Rosetta Stone Language Software

First Conversation in Sanskrit - Part II (f)

Ashok makes an inquiry as to how you are doing:

Bhavatyaah kushalam asti va? – Your welfare is (taken care of)?

There’s bhavatyaah – your for a woman – again. You answer:

Mama kushalam asti – my welfare is, to indicate you are fine.

You ask Ashok, in turn, using bhavatah because he is a man:

Bhavatah kushalam asti – your welfare is? He answers:

Mama kushalam asti – my welfare is.

You realize that Ashok might have other obligations, and that you might as well. So, though you do not rush, but are calm, still you take leave with a standard closing:

Punar milaamah. – Until we see each other again.

Punar milaamah, he answers.

Ashok smiles, turns, and disappears down the path. You sense that it is time for you to return as well, and head back along your path.

As you go, you replay the conversation in your mind, first translating the ideas, if not the words, to keep it straight in your mind:

Namo namah – Greetings

Namo namah – Greetings

Bhavatah naama kim? – What is your name? (to a man).

Mama naama Ashok. – My name is Ashok.

Bhavatyaah naama kim? – What is your name? (to a woman).

Mama naama… your name. – My name is…

Bhavatyaah kushalam asti va? – How are you? (to a woman).

Mama kushalam ast. – I’m fine.

Bhavatah kushalam asti va? – How are you? (to a man).

Mama kushalam asti. – I’m fine.

Punar milaamah. – Goodbye.

Punar milaamah. – Goodbye.

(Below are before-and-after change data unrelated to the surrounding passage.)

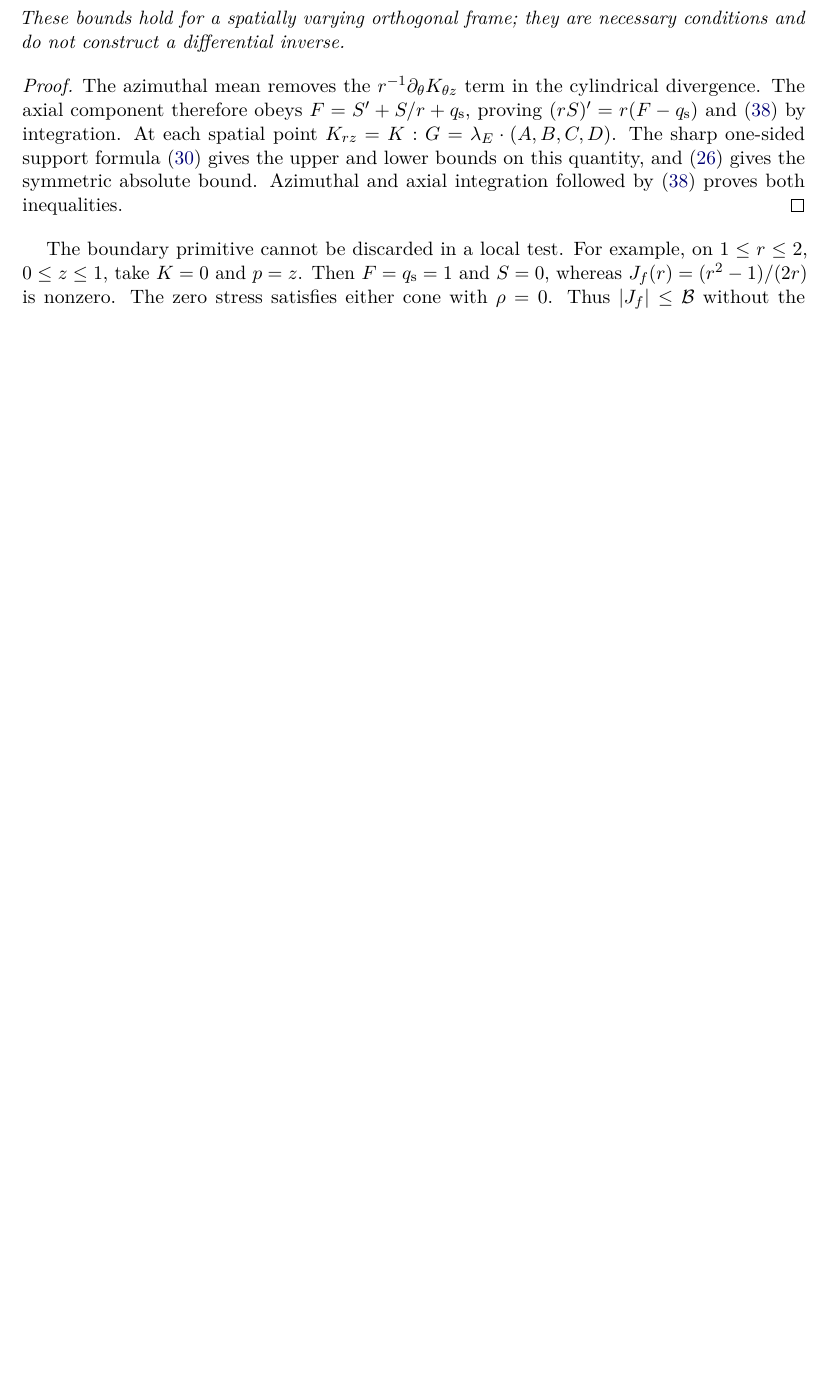
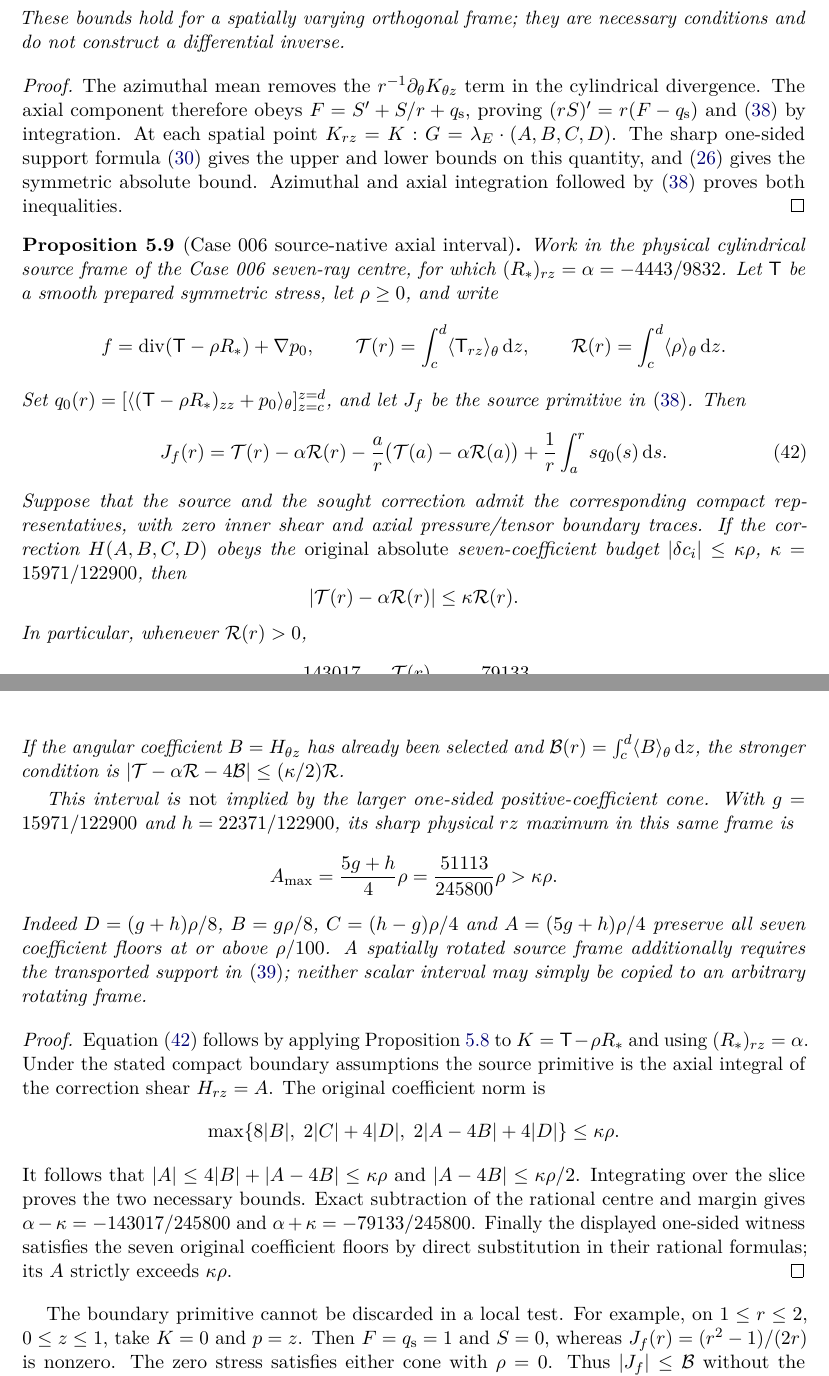
Before and after one commit to tonynewton79-web/unforced-navier-stokes-lean, a LaTeX paper (manuscript/Unforced_Navier_Stokes.tex): part of page 11 of 21 before the commit and two parts of pages 11 and 12 of 22 after it, the two joined at a grey line, cut so that both start at the same text, the shorter picture padded with empty space. Compiled offline with pdfLaTeX.

Commit message:
Audit recovered Case 006 source and certify absolute-vs-positive axial budgets

```diff
--- a/manuscript/Unforced_Navier_Stokes.tex
+++ b/manuscript/Unforced_Navier_Stokes.tex
@@ -887,6 +891,84 @@ Azimuthal and axial integration followed by
 \eqref{eq:complete-flux} proves both inequalities.
 \end{proof}
 
+\begin{proposition}[Case~006 source-native axial interval]
+\label{prop:case006-native-band}
+Work in the physical cylindrical source frame of the Case~006
+seven-ray centre, for which $(R_*)_{rz}=\alpha=-4443/9832$.
+Let $\mathsf T$ be a smooth prepared symmetric stress, let
+$\rho\ge0$, and write
+\[
+ f=\diver(\mathsf T-\rho R_*)+\nabla p_0,\qquad
+ \mathcal T(r)=\int_c^d\langle\mathsf T_{rz}\rangle_\theta\dd z,
+ \qquad \mathcal R(r)=\int_c^d\langle\rho\rangle_\theta\dd z.
+\]
+Set $q_0(r)=[\langle(\mathsf T-\rho R_*)_{zz}
+ +p_0\rangle_\theta]_{z=c}^{z=d}$, and let $J_f$ be the
+source primitive in \eqref{eq:complete-flux}. Then
+\begin{equation}\label{eq:case006-source-native-primitive}
+ J_f(r)=\mathcal T(r)-\alpha\mathcal R(r)
+ -\frac ar\bigl(\mathcal T(a)-\alpha\mathcal R(a)\bigr)
+ +\frac1r\int_a^r s q_0(s)\dd s.
+\end{equation}
+Suppose that the source and the sought correction admit the
+corresponding compact representatives, with zero inner shear
+and axial pressure/tensor boundary traces. If the correction
+$H(A,B,C,D)$ obeys the \emph{original absolute} seven-coefficient
+budget $|\delta c_i|\le\kappa\rho$,
+$\kappa=15971/122900$, then
+\[
+ |\mathcal T(r)-\alpha\mathcal R(r)|\le\kappa\mathcal R(r).
+\]
+In particular, whenever $\mathcal R(r)>0$,
+\begin{equation}\label{eq:case006-absolute-source-band}
+ -\frac{143017}{245800}\le
+ \frac{\mathcal T(r)}{\mathcal R(r)}\le
+ -\frac{79133}{245800}.
+\end{equation}
+If the angular coefficient $B=H_{\theta z}$ has already been
+selected and $\mathcal B(r)=\int_c^d\langle B\rangle_\theta\dd z$,
+the stronger condition is
+$|\mathcal T-\alpha\mathcal R-4\mathcal B|
+\le(\kappa/2)\mathcal R$.
+
+This interval is \emph{not} implied by the larger one-sided
+positive-coefficient cone. With
+$g=15971/122900$ and $h=22371/122900$, its sharp physical
+$rz$ maximum in this same frame is
+\[
+ A_{\max}=\frac{5g+h}{4}\rho
+ =\frac{51113}{245800}\rho>\kappa\rho.
+\]
+Indeed $D=(g+h)\rho/8$, $B=g\rho/8$,
+$C=(h-g)\rho/4$ and $A=(5g+h)\rho/4$ preserve all seven
+coefficient floors at or above $\rho/100$. A spatially rotated
+source frame additionally requires the transported support in
+\eqref{eq:complete-flux-supports}; neither scalar interval may
+simply be copied to an arbitrary rotating frame.
+\end{proposition}
+
+\begin{proof}
+Equation~\eqref{eq:case006-source-native-primitive} follows by
+applying Proposition~\ref{prop:complete-flux-gate} to
+$K=\mathsf T-\rho R_*$ and using $(R_*)_{rz}=\alpha$.
+Under the stated compact boundary assumptions the source primitive
+is the axial integral of the correction shear $H_{rz}=A$.
+The original coefficient norm is
+\[
+ \max\{8|B|,\;2|C|+4|D|,\;
+              2|A-4B|+4|D|\}\le\kappa\rho.
+\]
+It follows that $|A|\le 4|B|+|A-4B|\le\kappa\rho$ and
+$|A-4B|\le\kappa\rho/2$. Integrating over the slice proves
+the two necessary bounds. Exact subtraction of the rational
+centre and margin gives
+$\alpha-\kappa=-143017/245800$ and
+$\alpha+\kappa=-79133/245800$.
+Finally the displayed one-sided witness satisfies the seven
+original coefficient floors by direct substitution in their
+rational formulas; its $A$ strictly exceeds $\kappa\rho$.
+\end{proof}
+
 The boundary primitive cannot be discarded in a local test. For
 example, on $1\le r\le2$, $0\le z\le1$, take $K=0$ and $p=z$.
 Then $F=q_{\rm s}=1$ and $S=0$, whereas
```
Also changed, not shown: .github/workflows/n1-weighted-flux-gate.yml (+2 -0 lines), docs/unforced-integration/H8_AUTHENTIC_SOURCE_BOUNDARY.md (+79 -7 lines), manuscript/Unforced_Navier_Stokes.pdf, manuscript/Unforced_Navier_Stokes.tex (34 more changed lines), 1 other file.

And as you keep walking, you replay it one more time, just in Sanskrit:

Namo namah.

Namo namah.

Bhavayaah naama kim?

Mama naama Ashok. Bhavatyaah naama kim?

Mama naama… your name.

Bhavatyaah kushalam asti va?

Mama kushalam asti. Bhavatah kushalam asti va?

Mama kushalam asti.

Punar milaamah.

Punar milaamah.

And just now, you are getting back to where you started, and your lesson is just about over. So smile. You have just had your first conversation in Sanskrit. And now you are ready to resume your day on the count of 1… and 2… and 3.